  1. John,
    Whether intentionally or not, this is a beautiful tribute.
    Many of us, I think, have a jumble of disjointed and abstract perspectives on our family history. You've done a beautiful job here (as usual) of articulating your own clearly painful and complicated path to where you are now. I grew up in a family with 11 siblings,a saint for a mother and a very difficult father. Very little ever met with his enthusiastic approval. Over the years our family has remained very close for the most part and whenever a number of us are gathered I'm always surprised at just how different our memories are of the events that shaped us. You've done a masterful job of illustrating that dynamic.
    I always look forward to your posts and whenever I see a new one I feel as though I've just been given a gift...your writing and expression are that good.
    I wish you the best in that pursuit of balance that we are all striving for. You have a way of describing that struggle that really hits home for me.
    Thanks John.

    1. Some day we're going to have to meet in person. We sure have a lot in common. Thanks for the comments.

  2. masterful John. However intended, I think your words honor your dad. Seems you have longed for him most of your life; now he is coming back to memory (life) for you. bless you.

    1. Thanks, Greg.

      I'll probably have more shop time as spring begins. You'll have to stop by with your fiddle.

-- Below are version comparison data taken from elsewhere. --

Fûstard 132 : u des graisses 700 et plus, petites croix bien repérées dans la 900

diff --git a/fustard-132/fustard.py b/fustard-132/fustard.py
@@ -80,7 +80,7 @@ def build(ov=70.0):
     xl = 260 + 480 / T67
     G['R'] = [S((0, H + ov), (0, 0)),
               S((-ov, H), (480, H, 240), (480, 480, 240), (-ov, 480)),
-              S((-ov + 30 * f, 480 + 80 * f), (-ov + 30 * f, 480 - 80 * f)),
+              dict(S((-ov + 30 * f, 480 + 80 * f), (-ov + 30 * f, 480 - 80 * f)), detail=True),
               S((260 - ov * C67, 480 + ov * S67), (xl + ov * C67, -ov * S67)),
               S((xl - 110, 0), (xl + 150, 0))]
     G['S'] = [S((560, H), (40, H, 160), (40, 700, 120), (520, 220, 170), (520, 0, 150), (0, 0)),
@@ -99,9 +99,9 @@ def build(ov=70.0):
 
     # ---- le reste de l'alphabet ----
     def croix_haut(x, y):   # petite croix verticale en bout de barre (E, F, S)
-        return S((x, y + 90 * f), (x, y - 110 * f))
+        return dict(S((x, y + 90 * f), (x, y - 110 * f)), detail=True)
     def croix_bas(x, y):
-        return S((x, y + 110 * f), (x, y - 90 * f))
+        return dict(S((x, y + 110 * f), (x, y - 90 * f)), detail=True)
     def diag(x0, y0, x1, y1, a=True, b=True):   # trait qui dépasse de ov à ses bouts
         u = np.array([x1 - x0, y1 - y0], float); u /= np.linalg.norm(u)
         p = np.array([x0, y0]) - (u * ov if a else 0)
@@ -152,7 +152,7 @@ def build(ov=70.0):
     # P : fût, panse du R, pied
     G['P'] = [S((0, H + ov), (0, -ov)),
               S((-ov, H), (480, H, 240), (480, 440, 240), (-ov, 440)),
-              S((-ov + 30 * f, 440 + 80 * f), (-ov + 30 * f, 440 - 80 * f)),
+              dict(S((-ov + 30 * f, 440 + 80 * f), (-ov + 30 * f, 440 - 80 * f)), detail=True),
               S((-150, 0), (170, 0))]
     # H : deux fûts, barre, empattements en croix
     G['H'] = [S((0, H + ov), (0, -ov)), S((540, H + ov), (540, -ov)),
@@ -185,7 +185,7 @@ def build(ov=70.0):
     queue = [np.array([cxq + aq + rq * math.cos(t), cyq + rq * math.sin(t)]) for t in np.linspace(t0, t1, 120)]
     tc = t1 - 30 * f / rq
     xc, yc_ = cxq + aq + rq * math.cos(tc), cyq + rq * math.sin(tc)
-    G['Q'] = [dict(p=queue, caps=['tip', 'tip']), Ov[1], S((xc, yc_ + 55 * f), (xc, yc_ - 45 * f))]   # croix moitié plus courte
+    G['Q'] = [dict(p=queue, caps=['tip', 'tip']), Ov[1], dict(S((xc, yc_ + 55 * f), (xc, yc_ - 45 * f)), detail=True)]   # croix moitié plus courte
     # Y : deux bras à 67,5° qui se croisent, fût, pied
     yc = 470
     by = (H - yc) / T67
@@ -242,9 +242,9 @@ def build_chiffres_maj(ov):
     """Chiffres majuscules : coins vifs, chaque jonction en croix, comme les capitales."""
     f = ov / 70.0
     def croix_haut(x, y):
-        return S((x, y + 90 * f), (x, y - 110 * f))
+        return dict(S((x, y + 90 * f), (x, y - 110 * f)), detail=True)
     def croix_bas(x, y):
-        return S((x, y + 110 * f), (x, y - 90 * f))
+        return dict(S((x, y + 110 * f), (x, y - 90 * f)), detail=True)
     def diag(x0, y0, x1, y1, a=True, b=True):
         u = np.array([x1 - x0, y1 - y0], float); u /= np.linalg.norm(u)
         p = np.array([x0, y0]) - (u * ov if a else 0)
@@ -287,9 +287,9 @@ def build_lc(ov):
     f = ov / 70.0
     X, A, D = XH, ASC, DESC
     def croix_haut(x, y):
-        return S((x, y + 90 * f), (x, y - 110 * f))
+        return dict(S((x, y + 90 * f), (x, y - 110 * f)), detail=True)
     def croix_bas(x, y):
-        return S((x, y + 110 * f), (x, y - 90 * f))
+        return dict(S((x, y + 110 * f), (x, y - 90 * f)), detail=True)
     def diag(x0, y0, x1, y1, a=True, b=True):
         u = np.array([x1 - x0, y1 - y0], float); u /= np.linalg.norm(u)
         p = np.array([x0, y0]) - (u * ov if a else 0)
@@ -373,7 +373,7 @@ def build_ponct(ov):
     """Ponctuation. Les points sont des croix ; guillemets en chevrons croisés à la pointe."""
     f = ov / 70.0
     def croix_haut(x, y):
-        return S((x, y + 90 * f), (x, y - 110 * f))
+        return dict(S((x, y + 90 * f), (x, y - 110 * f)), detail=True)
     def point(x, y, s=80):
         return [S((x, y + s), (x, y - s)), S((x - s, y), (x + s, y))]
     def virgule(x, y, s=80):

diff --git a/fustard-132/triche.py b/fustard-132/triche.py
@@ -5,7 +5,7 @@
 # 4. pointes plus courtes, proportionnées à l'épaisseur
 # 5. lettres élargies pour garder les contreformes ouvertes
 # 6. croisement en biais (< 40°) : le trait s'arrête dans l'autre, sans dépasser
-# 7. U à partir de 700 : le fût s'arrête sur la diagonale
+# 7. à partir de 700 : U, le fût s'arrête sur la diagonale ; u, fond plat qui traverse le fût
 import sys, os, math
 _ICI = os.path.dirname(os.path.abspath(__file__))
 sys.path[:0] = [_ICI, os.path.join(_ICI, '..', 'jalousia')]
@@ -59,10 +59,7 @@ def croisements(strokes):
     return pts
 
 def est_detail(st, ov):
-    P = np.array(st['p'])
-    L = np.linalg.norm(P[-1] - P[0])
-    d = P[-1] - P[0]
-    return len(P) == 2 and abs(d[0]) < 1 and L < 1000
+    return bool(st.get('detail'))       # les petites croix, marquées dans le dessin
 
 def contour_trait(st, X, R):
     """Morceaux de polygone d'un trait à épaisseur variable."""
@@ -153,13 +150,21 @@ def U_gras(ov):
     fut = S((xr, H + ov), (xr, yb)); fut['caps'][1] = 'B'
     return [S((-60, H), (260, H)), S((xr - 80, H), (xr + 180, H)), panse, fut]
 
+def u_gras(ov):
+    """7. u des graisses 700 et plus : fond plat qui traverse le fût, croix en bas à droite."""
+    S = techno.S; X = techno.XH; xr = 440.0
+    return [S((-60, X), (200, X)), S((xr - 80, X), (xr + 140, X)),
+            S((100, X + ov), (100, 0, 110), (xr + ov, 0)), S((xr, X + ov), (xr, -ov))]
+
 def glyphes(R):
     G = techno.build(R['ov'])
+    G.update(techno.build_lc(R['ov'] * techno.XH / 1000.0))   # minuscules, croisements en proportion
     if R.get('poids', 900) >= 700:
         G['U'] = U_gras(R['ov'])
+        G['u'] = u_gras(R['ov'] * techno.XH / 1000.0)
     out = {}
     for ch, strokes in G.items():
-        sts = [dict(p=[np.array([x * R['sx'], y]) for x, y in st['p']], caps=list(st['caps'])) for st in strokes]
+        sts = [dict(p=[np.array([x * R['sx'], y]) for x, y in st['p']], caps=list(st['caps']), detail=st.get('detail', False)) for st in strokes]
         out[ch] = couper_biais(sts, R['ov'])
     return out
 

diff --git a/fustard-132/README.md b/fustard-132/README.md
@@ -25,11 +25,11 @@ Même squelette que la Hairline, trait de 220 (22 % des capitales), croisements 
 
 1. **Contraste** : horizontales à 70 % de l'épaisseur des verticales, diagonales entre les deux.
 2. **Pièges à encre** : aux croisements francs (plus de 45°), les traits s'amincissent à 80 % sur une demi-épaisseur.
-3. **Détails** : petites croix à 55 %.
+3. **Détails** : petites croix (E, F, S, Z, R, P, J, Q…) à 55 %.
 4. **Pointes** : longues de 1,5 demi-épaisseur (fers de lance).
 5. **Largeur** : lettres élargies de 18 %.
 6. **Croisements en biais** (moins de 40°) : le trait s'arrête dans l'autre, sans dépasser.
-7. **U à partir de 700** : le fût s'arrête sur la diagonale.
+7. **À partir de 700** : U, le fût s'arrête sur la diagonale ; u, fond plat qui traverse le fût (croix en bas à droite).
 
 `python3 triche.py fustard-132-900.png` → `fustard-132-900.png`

  3. Even when you get on well, like I did with my father, there are always the questions you realise with hindsight that should have been asked